Sometimes I think about Erling Haaland in Manchester City and wonder whether Vlahović gets very, very jealous at the situation. City not only have probably the most attacking-minded and -expert coach on the planet, they have so many playmakers flanking the Norwegian as well as in the midfield it seems like a roster that was constructed with no constraints by a seventh grader on FIFA 23. Needless to say, the Old Lady does not have the passing pizazz, the dynamic distribution, the cutting creativity that the English club do. Outside of Angel Di Maria, who’s in the pre-retirement stage of his career and legitimately can’t play every game, and Federico Chiesa, who’s been struggling with injuries, there’s not a lot of out-of-nothing creative players to concoct chances for Vlahović.
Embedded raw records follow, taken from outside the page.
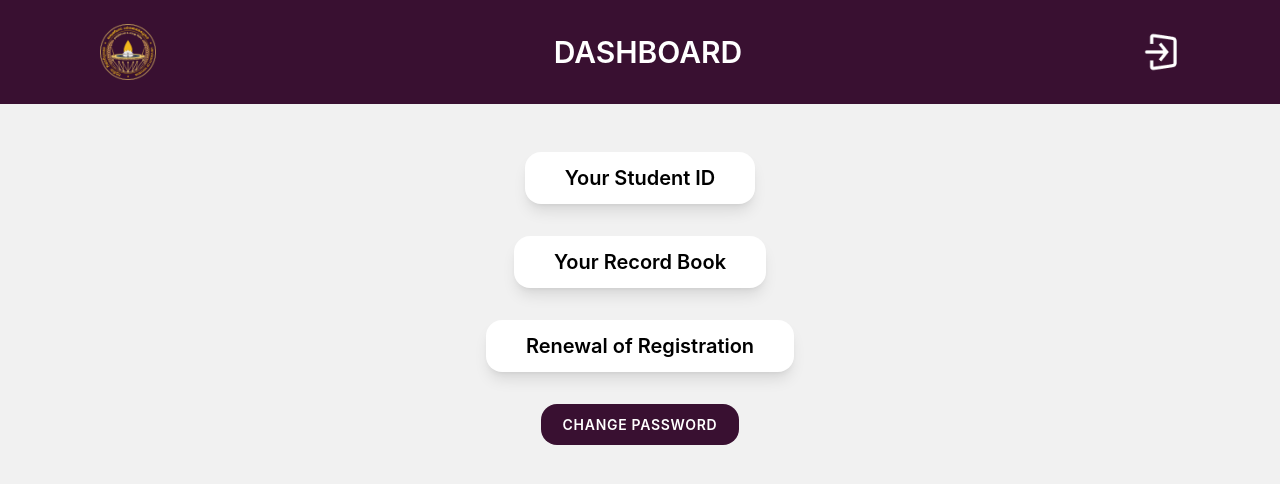
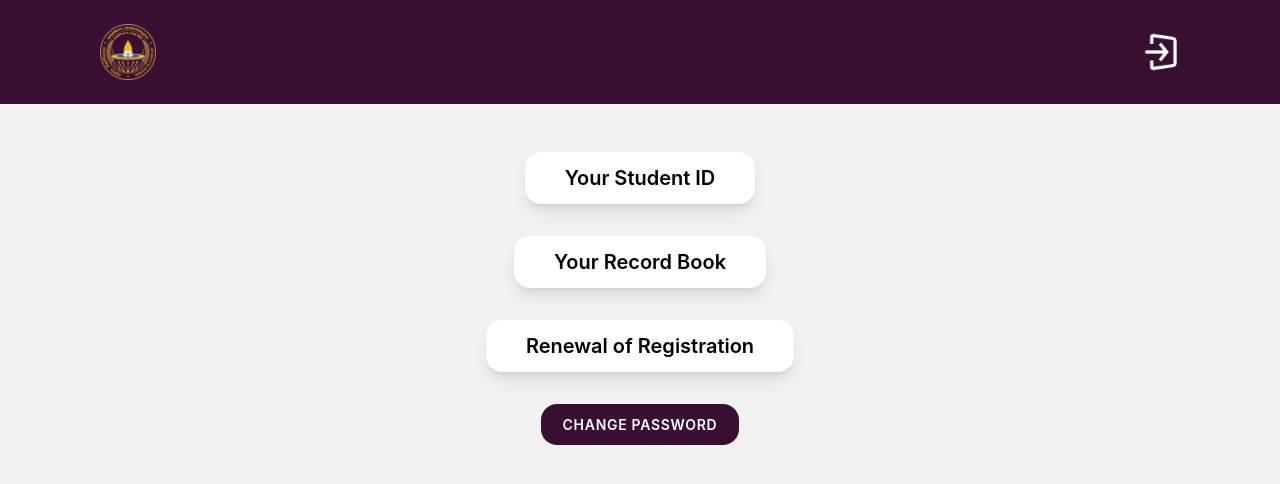
Before and after one commit to MohamadNazik/uov-student-registration-and-renewal-system, a React app in the folder student-frontend/: page /user-dashboard in a window 1280 px wide. Shown: the top 484 px of the page. Built offline with nearby package versions, Linux system fonts and the light colour scheme; no server answers; sample sign-in values are in the browser's storage; the HTML template or start-up script is replaced by a standard one.

Commit message:
Added Enrollment_Number to session storage and removed it in logout and renewal scenarios

```diff
--- a/student-frontend/src/pages/AlreadyStudent/Login.jsx
+++ b/student-frontend/src/pages/AlreadyStudent/Login.jsx
@@ -23,6 +23,8 @@ function Login() {
     sessionStorage.removeItem("formData");
     if (availableToken) {
       navigate("/user-dashboard");
+    } else {
+      sessionStorage.removeItem("Enrollment_Number");
     }
   }, []);
 
@@ -51,6 +53,10 @@ function Login() {
         });
         setIsLoading(false);
         sessionStorage.setItem("token", response.data.token);
+        sessionStorage.setItem(
+          "Enrollment_Number",
+          response.data.data.Enrollment_Number
+        );
         navigate("/user-dashboard");
       }
     } catch (error) {
--- a/student-frontend/src/pages/AlreadyStudent/Renewal.jsx
+++ b/student-frontend/src/pages/AlreadyStudent/Renewal.jsx
@@ -196,6 +196,7 @@ function Renewal() {
 
   const confirmFunc = () => {
     sessionStorage.removeItem("token");
+    sessionStorage.removeItem("Enrollment_Number");
     navigate("/login");
   };
 
--- a/student-frontend/src/pages/AlreadyStudent/UserDashboard.jsx
+++ b/student-frontend/src/pages/AlreadyStudent/UserDashboard.jsx
@@ -6,6 +6,7 @@ import { Link, useNavigate } from "react-router-dom";
 import { logout } from "../../utils/SwatAleart";
 
 function UserDashboard() {
+  const Enrollment_Number = sessionStorage.getItem("Enrollment_Number");
   const navigate = useNavigate();
   useEffect(() => {
     const availableToken = sessionStorage.getItem("token");
@@ -16,11 +17,15 @@ function UserDashboard() {
   }, []);
   const confirmFunc = () => {
     sessionStorage.removeItem("token");
+    sessionStorage.removeItem("Enrollment_Number");
     navigate("/login");
   };
   return (
     <div>
-      <Header title="Dashboard" logOutFunc={() => logout(confirmFunc)} />
+      <Header
+        title={Enrollment_Number ? Enrollment_Number : ""}
+        logOutFunc={() => logout(confirmFunc)}
+      />
       <div className="flex flex-col items-center gap-5 sm:gap-8 mt-8 sm:mt-12">
         <Link to="/student-id">
           <TextCard text="Your Student ID" />
```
Here’s another difficult thing for Vlahović: as many judge him based on the number of goals he’s scoring, the standard by which a certain Norwegian player certainly finds his assessment, what Max Allegri is looking for is a complete forward rather than just a goal-scoring striker. Hold-up play is important. Getting into defensive shape is important. Distribution is important. Spacing is important.
On top of the roster differences and the different KPIs, Vlahović missed a big chunk of the middle of the season because of an injury; we also must not forget this is his first full season with a marquee club. And that first full season has been marred by the points penalty, casting an aberrational pall on the proceedings. In other words, there are, in my opinion, a lot of mitigating circumstances to what is going on with Vlahović.
Despite Haaland’s goal-scoring success and DV9’s lack of it, I do think we’ve seen Vlahović taking steps to becoming a more well-rounded attacker. His hold-up play has markedly improved since his tenure in Turin began, and so has his vision and awareness.
Even in the poor decision against Inter, it wasn’t that Vlahović didn’t see Fagioli, it was just that Vlahović was so hungry for a goal he forced a shot; he got a little bit greedy. But if you rewind the tape and look at the build-up, you see the Serbian take a little glance in that direction before turning with the ball. Immediately after the shot, Vlahović knew he’d made a mistake, and he apologized for it.
The mental strain of metrics, and the mental strain of the future
Vlahović, amazingly, turned 23 years old just two months ago. Age-wise, he’s wedged in between Kylian Mbappé, his senior, and Haaland, his junior, but in terms of experience the Juventus man is well behind both. In his first full season with a European power in Serie A, Vlahović is very much still cutting his teeth on the top stage. Mbappé, of course, was a prodigy at a ridiculously young age, and is already, incomprehensibly, in his sixth year at PSG. Haaland, meanwhile, had two and a half years at the youth development powerhouse and second-best team in Germany Borussia Dortmund.
I think it’s easy to forget this. Rightly or wrongly, Vlahović hears his name thrown around with the likes of these two, and each of those players is succeeding or has succeeded at a higher level and with more consistency than him.
With the points penalty and the general murkiness of Juve’s future, one has to wonder whether there’s also a mental strain of wondering what’s next. Regardless of the form in which Vlahović finishes the season, there will almost certainly be suitors once the summer transfer window opens. Chelsea, Manchester United, Real Madrid, and Bayern Munich all immediately come to mind in terms of teams with cash who have some sort of need at striker. They might also sense that, with Juve’s Champions League hopes somewhat of a longshot, and with the general financial state of affairs in Turin, that there could be some sort of reduced price tag.
Although I firmly believe that Vlahović remains a very good player who could become a great player, I don’t pretend to know what Juventus should or shouldn’t do with him, let alone what they will or won’t do. And I certainly don’t pretend to know what’s going on in the player’s mind, which might be the most important few inches of space in this whole conundrum. But these are the facts I do know: Vlahović is good, it’s been a tough year for him, but even despite that fact there will be no lack of interest in his extremely dynamic abilities come June.